Why do we get more light during the summer months than dark during the winter months?



I live in Anchorage, AK. During the shortest days of the year, we get 19.5 hours of daylight and 4.5 hours of “night”, and it doesn’t really count as night because it doesn’t get totally dark. But in the winter, it’s closer to 18.5 hours of night and 5.5 hours of daylight, and technically it’s closer to 16.5 hours of night because for 2ish hours of the day it’s not totally dark (as the sun is rising and setting). So why isn’t it more equal?

In: Other

… because of where you live, the angle of the planet on the earth’s axis and the earth’s rotation.
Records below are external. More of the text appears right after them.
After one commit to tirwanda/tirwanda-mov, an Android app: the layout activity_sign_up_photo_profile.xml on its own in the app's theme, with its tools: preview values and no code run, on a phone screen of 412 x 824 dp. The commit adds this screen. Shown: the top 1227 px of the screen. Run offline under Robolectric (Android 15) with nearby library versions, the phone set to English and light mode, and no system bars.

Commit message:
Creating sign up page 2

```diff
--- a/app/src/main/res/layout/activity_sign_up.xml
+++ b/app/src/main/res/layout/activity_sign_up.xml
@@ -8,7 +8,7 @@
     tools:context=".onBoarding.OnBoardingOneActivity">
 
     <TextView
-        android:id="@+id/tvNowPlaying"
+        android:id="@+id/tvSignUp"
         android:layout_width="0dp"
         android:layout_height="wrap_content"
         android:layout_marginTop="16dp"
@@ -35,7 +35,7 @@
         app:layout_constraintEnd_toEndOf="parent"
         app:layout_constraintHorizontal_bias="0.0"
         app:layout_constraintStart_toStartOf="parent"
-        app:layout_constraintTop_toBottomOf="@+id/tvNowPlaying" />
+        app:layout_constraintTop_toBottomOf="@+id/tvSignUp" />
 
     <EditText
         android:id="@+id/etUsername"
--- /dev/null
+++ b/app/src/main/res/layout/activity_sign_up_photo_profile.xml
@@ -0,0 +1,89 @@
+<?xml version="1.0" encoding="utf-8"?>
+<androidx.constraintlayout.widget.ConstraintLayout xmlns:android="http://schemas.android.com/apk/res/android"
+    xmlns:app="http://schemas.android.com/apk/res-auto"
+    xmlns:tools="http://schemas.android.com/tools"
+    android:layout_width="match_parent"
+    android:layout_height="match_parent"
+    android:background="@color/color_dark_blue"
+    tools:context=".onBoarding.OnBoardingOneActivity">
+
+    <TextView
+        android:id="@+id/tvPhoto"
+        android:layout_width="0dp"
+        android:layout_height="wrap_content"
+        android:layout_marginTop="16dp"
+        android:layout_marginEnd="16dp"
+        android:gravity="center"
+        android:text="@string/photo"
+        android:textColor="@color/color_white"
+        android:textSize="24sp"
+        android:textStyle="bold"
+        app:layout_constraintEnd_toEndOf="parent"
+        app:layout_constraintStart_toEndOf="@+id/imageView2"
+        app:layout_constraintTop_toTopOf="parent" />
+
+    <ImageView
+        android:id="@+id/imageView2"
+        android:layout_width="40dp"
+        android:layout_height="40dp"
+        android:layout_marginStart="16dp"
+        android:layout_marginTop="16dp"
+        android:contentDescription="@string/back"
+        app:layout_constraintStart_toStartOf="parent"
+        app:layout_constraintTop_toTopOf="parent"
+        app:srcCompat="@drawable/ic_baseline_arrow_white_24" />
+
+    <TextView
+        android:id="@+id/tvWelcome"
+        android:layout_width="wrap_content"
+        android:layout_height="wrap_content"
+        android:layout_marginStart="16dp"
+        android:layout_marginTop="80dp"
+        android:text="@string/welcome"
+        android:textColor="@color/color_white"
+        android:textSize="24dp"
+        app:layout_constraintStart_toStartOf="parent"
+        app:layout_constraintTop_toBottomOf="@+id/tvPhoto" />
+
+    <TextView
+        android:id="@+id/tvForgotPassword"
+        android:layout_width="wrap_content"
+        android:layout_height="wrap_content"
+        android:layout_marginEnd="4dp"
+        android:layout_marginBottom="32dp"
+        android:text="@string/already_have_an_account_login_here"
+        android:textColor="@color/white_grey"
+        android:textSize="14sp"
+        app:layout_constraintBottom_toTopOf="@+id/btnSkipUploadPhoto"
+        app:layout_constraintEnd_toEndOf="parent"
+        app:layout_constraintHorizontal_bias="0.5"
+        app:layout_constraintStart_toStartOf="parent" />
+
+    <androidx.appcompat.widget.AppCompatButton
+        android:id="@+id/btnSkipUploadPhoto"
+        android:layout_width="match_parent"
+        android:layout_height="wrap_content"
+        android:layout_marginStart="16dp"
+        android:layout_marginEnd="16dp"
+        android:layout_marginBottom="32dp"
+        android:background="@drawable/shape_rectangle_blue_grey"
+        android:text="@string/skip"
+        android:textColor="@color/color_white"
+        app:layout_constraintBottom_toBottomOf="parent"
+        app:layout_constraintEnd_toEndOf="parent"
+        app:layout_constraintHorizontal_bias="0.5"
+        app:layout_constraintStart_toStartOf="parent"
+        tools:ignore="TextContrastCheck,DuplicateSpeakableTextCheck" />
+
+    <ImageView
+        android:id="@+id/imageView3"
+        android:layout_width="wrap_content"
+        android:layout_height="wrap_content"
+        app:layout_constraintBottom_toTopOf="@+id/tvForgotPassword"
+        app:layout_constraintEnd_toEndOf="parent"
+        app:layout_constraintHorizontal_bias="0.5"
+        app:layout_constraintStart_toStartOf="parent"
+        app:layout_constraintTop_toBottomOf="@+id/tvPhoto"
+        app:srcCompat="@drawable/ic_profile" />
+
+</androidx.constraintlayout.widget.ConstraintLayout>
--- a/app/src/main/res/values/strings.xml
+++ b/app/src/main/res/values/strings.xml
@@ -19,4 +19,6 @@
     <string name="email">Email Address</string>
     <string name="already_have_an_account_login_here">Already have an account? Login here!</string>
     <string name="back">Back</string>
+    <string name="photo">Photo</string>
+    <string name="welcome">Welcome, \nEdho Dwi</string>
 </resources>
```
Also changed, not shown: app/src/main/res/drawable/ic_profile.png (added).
The sun is not a point of light, it has a visible diameter of about half-degree. The lengths of longest day and longest night would be equal if night changed into day when the center of the sun rose above the horizon, and vice versa. But instead night becomes day as soon as the upmost point of the sun disk shows up, even though most of the sun is yet below the horizon. Since at higher latitudes the sun doesn’t ever rise too high into the sky this half-degree diameter makes a lot of difference, and thus the longest day is significantly longer than the longest night.